Bread was made in very thin loaves which proved very serviceable to take up food with, without soiling the hands. Every man on getting satisfied, withdrew without waiting, and his place was soon taken by another, until all had shared in the festive entertainment. The fair sex were not allowed by the custom to sit down with the men. Therefore they had to wait until the strong sex had done.
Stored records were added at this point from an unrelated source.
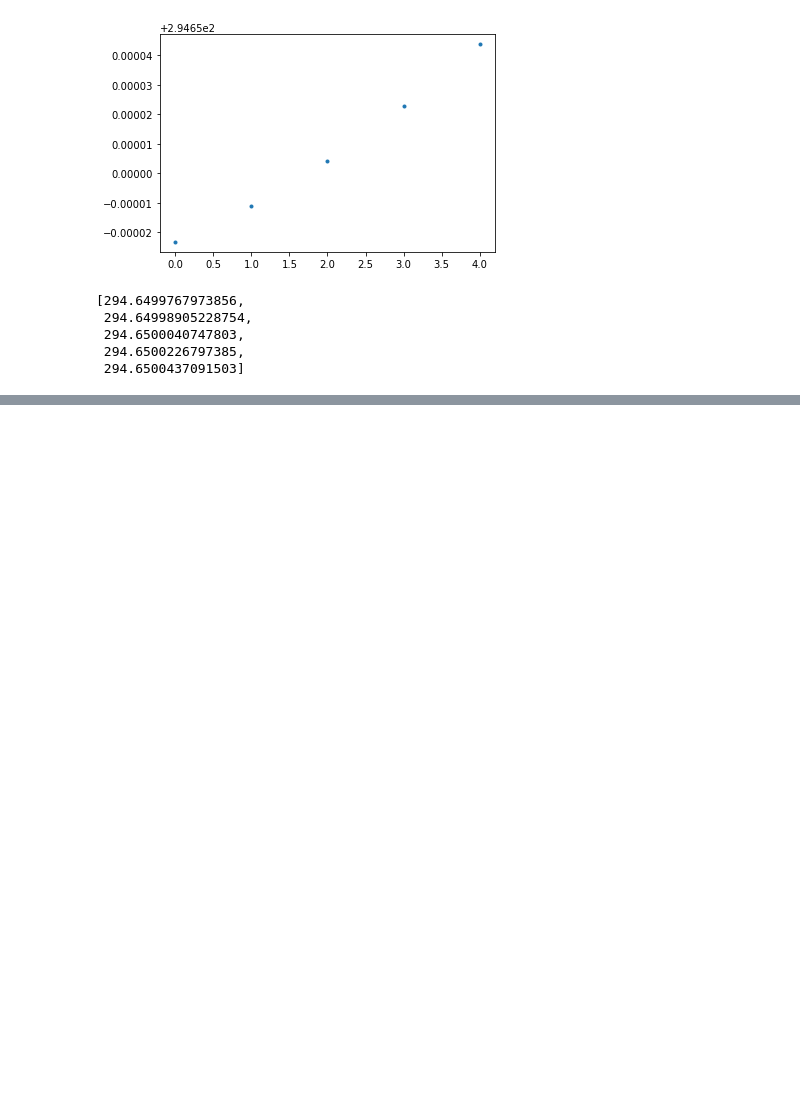
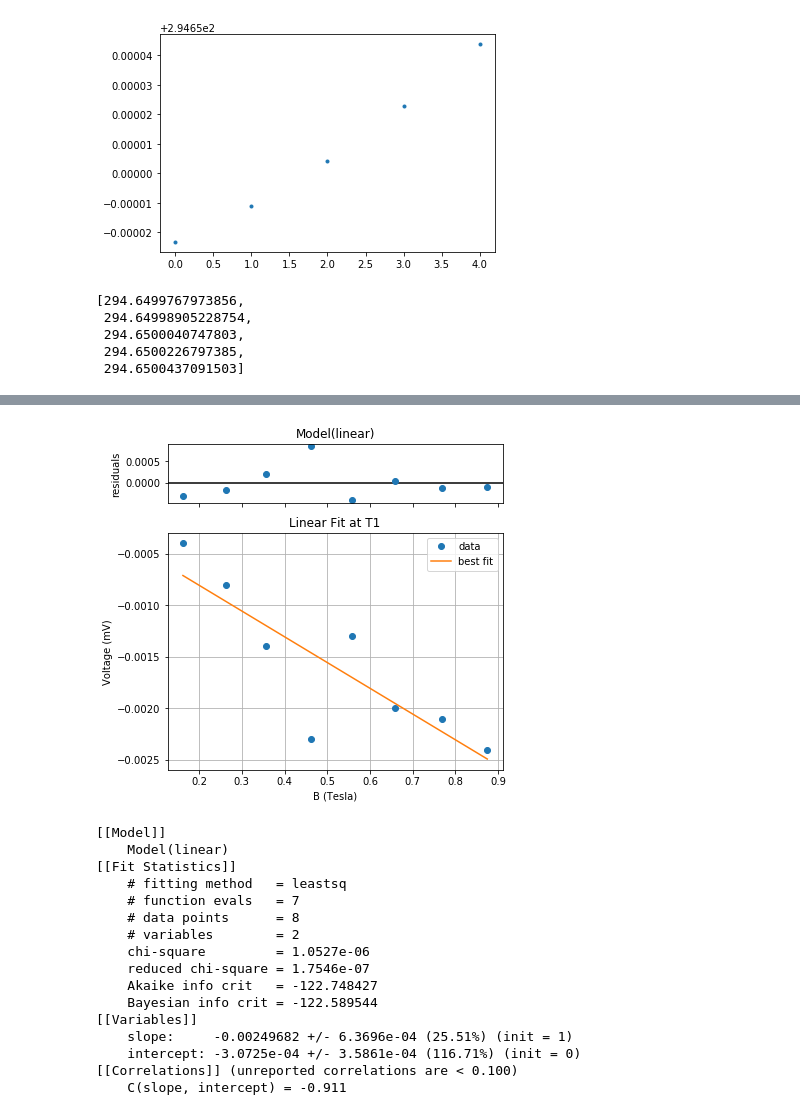
Before and after one commit to Raiziel/Experimental-Physics-Python-Projects, a Jupyter notebook: Hall Effect.ipynb, the cells around one changed output, grey strips where cells are left out. Saved outputs shown, nothing was run; the diff lists cells and outputs as text; code cells hidden in the pictures; blank space fills up the shorter version.

```diff
--- a/Hall Effect.ipynb
+++ b/Hall Effect.ipynb
@@ -119,0 +209,32 @@ Tarr
+# %%
+linear = lmfit.models.LinearModel()
+
+# Fit to the peak locations
+B_fit = linear.fit(V_H1, x=B)
+
+fig = B_fit.plot()
+fig.axes[1].grid()
+fig.axes[1].set_xlabel('B (Tesla)')
+fig.axes[1].set_ylabel('Voltage (mV)')
+fig.axes[1].set_title("Linear Fit at T1")
+plt.show()
+
+print(B_fit.fit_report())
+# %% [output]
+[figure, added]
+[[Model]]
+    Model(linear)
+[[Fit Statistics]]
+    # fitting method   = leastsq
+    # function evals   = 7
+    # data points      = 8
+    # variables        = 2
+    chi-square         = 1.0527e-06
+    reduced chi-square = 1.7546e-07
+    Akaike info crit   = -122.748427
+    Bayesian info crit = -122.589544
+[[Variables]]
+    slope:     -0.00249682 +/- 6.3696e-04 (25.51%) (init = 1)
+    intercept: -3.0725e-04 +/- 3.5861e-04 (116.71%) (init = 0)
+[[Correlations]] (unreported correlations are < 0.100)
+    C(slope, intercept) = -0.911
```
Also changed, not shown: parts of 16 cells of this notebook.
Controlled by the custom of the period, the bridegroom had kept his ordinary dress, and an unshaved appearance, until shortly before the bride arrived, when he got shaved while the young men danced with his wedding dress lifted overhead, on a straw tray. The nuptial suit consisted of a long tarboosh (cap] which was worn over a sort of a white, calico coif — a zouave cloth jacket, with closed sleeves, falling on both sides, and embroidered with silver lines - a velvet waistcoat — a cashmere belt - a cloth shirwal or saraweel, and a pair of dark-red, pointed shoes.
A few hours later, the bridegroom, with his bride to his right, stood before the priest and the nuptial service began, very solemnly. The crowd stood all around leaving a very small circle for the merry couple to move in, and when the word amen announced the close of the service, all advanced one by one, tendered their final congratulations to the happy couple and retired, leaving the bridegroom to enjoy a solitary look at his wife.
A Narrative of a wedding ceremony in nineteenth-century Syria
Dr. Khalil Saadeh